"I know my U.S. history teacher is probably going to talk about it, and I understand that," said Odano, 16. "But I hope it's going to be a regular academic day. We've heard so much about 9/11. We have to move on, to talk about peace. We don't want people to relive that day and be upset all over again."
A Culver senior, Jenny Roth, said the student government had discussed how to approach the day. "Pretty much the school vibe was that we, as students, should do something," said Roth, 17. "It was an important date on our lives. At the same time, we don't want to dwell on it, to look at it as a negative event."
Teachers said they want to be scrupulously even-handed in dealing with the event, as a matter of good teaching.
At San Clemente High School, the students of one European history teacher, Kathleen Sigafoos, will analyze newspapers from a day after, a month after and a year after the attacks for a lesson on how perspectives change over time.
Chris Bryant, a teacher at Detroit City High School in Michigan, said teachers should blame terrorist groups, but they should also address America's faults.
"If a student asked me why anyone would attack the U.S., I would tell them that, overseas, we do have an image of being arrogant and ignorant," he said.

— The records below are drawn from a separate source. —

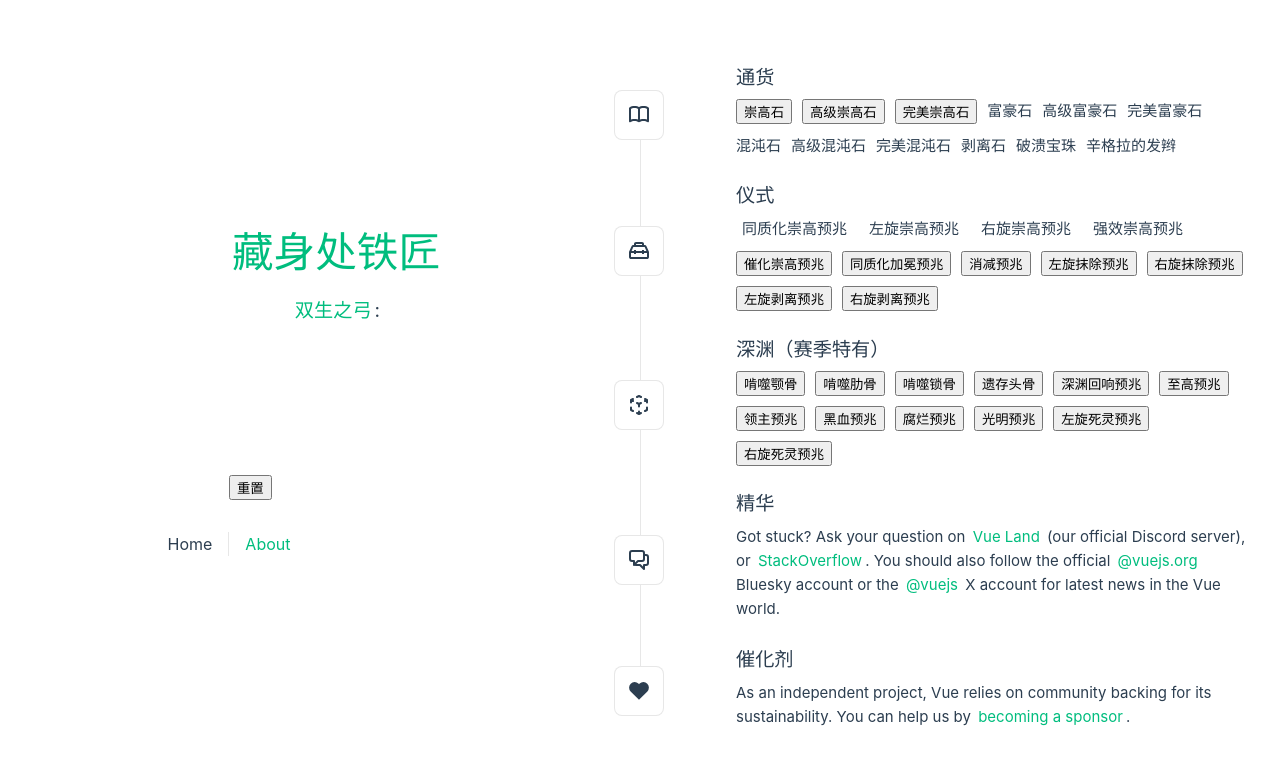
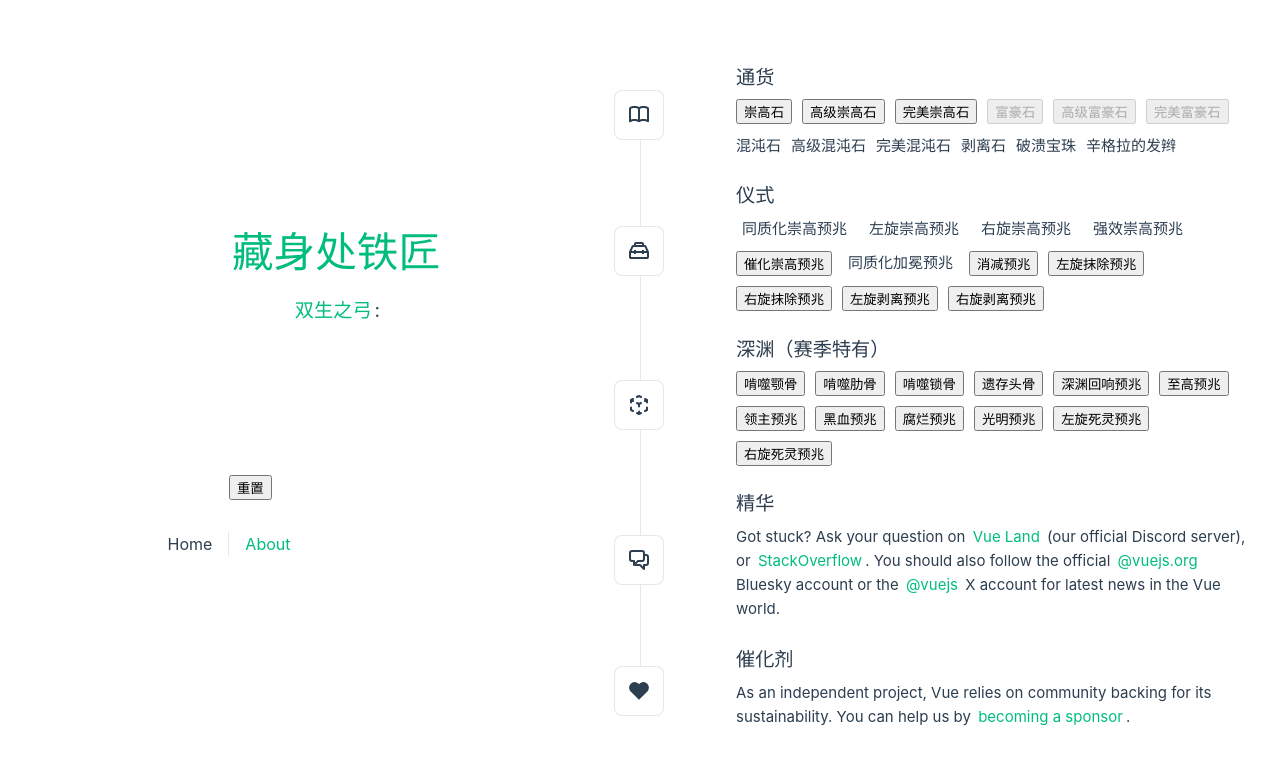
Before and after one commit to N1cholas/hidepoint-blacksmith, a Vue app: page / in a window 1280 px wide. Shown: the top 764 px of the page. Built offline with nearby package versions, Linux system fonts and the light colour scheme; the HTML template or start-up script is replaced by a standard one.

Commit message:
feat: add RegalOrb component

```diff
--- /dev/null
+++ b/src/components/RegalOrb.vue
@@ -0,0 +1,57 @@
+<script setup lang="ts">
+import {
+  generateModsFamily,
+  modFamilyWeightedRandom,
+  getModifier,
+  filterModsFamilyByTags,
+} from '../utils/utils'
+import _ from 'lodash'
+import { useBowNormalModsFamily } from '@/stores/bowNormalMods'
+import type { Modifier } from '@/types/types'
+import { useItemState } from '@/stores/itemState'
+import { useOmenState } from '@/stores/omenState'
+import { computed } from 'vue'
+
+defineProps<{
+  name: string
+  minimumLevel: number
+}>()
+
+const normalMods = useBowNormalModsFamily()
+const itemState = useItemState()
+const omenState = useOmenState()
+
+const disable = computed(() => {
+  return itemState.mods.length !== 2
+})
+
+const addModifier = (minimumLevel: number) => {
+  let _modsFamily = normalMods.normalModsFamily
+
+  _modsFamily = generateModsFamily(_modsFamily, itemState.modsFamily)
+
+  if (omenState.omenConfig.homogenisingCoronation) {
+    _modsFamily = filterModsFamilyByTags(_modsFamily, itemState.modsFamily)
+  }
+
+  if (_modsFamily.length) {
+    const hitModsFamily = modFamilyWeightedRandom<Modifier[]>(_modsFamily)
+
+    const hitMod = getModifier(hitModsFamily.items, minimumLevel)
+
+    itemState.modsFamily.push(hitModsFamily)
+
+    itemState.mods.push({
+      ...hitMod,
+      powerLevel: hitModsFamily.items.length - hitModsFamily.items.indexOf(hitMod),
+    })
+  }
+}
+</script>
+<template>
+  <button :class="{ disable }" @click="addModifier(minimumLevel)" :disabled="disable">
+    {{ name }}
+  </button>
+</template>
+
+<style scoped></style>
--- a/src/components/Tools.vue
+++ b/src/components/Tools.vue
@@ -7,6 +7,7 @@ import CommunityIcon from './icons/IconCommunity.vue'
 import SupportIcon from './icons/IconSupport.vue'
 import ExaltedOrb from '@/components/ExaltedOrb.vue'
 import Omen from '@/components/Omen.vue'
+import RegalOrb from './RegalOrb.vue'
 </script>
 
 <template>
@@ -20,9 +21,9 @@ import Omen from '@/components/Omen.vue'
       <ExaltedOrb name="崇高石" :minimumLevel="0" />
       <ExaltedOrb name="高级崇高石" :minimumLevel="35" />
       <ExaltedOrb name="完美崇高石" :minimumLevel="50" />
-      <span>富豪石</span>
-      <span>高级富豪石</span>
-      <span>完美富豪石</span>
+      <RegalOrb name="富豪石" :minimumLevel="0" />
+      <RegalOrb name="高级富豪石" :minimumLevel="35" />
+      <RegalOrb name="完美富豪石" :minimumLevel="50" />
       <span>混沌石</span>
       <span>高级混沌石</span>
       <span>完美混沌石</span>
@@ -46,7 +47,7 @@ import Omen from '@/components/Omen.vue'
       <Omen name="强效崇高预兆" omenConfigKey="greaterExaltation" />
       <button class="tools">催化崇高预兆</button>
       <!-- 富豪石 -->
-      <button class="tools">同质化加冕预兆</button>
+      <Omen name="同质化加冕预兆" omenConfigKey="homogenisingCoronation" />
       <!-- 混沌石 -->
       <button class="tools">消减预兆</button>
       <button class="tools">左旋抹除预兆</button>
--- a/src/stores/omenState.ts
+++ b/src/stores/omenState.ts
@@ -8,6 +8,7 @@ export const useOmenState = defineStore('OmenState', () => {
     sinistralExaltation: false,
     dextralExaltation: false,
     greaterExaltation: false,
+    homogenisingCoronation: false,
   }
 
   const omenConfig = ref<OmenConfig>(initConfig)
--- a/src/types/types.ts
+++ b/src/types/types.ts
@@ -34,8 +34,11 @@ export enum MOD_GENERATION_TYPE {
 }
 
 export type OmenConfig = {
+  // 崇高
   homogenisingExaltaion: boolean
   sinistralExaltation: boolean
   dextralExaltation: boolean
   greaterExaltation: boolean
+  // 富豪
+  homogenisingCoronation: boolean
 }
```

"A lot of the time, we are shielded to what many other groups of people think about us," Bryant said.
A San Clemente High teacher, Rickie Lundgren, will have her students write about the heroes of Sept. 11—either someone who died that day or someone whose actions after the event earned that title.
"I'm not trying to just make them feel sad all over again, but I want them to get more personally involved and active in it," Lundgren said. "Students need to get a real sense that the event touched all of us."
They will also discuss world religions and their role in the event, along with people's changed tolerance and perceptions of different cultures.
At Chandler Elementary School in Van Nuys, fifth-grade teacher Robert Garrett gave his 31 students a homework assignment: to write a speech on the meaning of Sept. 11. The author of the strongest submission will be asked to recite it at a school ceremony on Wednesday.
Before the speech, each class will help put together a banner that will extend around the school perimeter. On it, students will write what America means to them.
"I think young people really should just see the good in humanity and see how people were able to pull together," Garrett said. After the attacks, he posted across the top of a classroom bulletin board the slogan, "United We Stand and Divided We Fall."
"It will probably stay like that," Garrett said, "forever."
Times staff writer Claire Luna contributed to this report.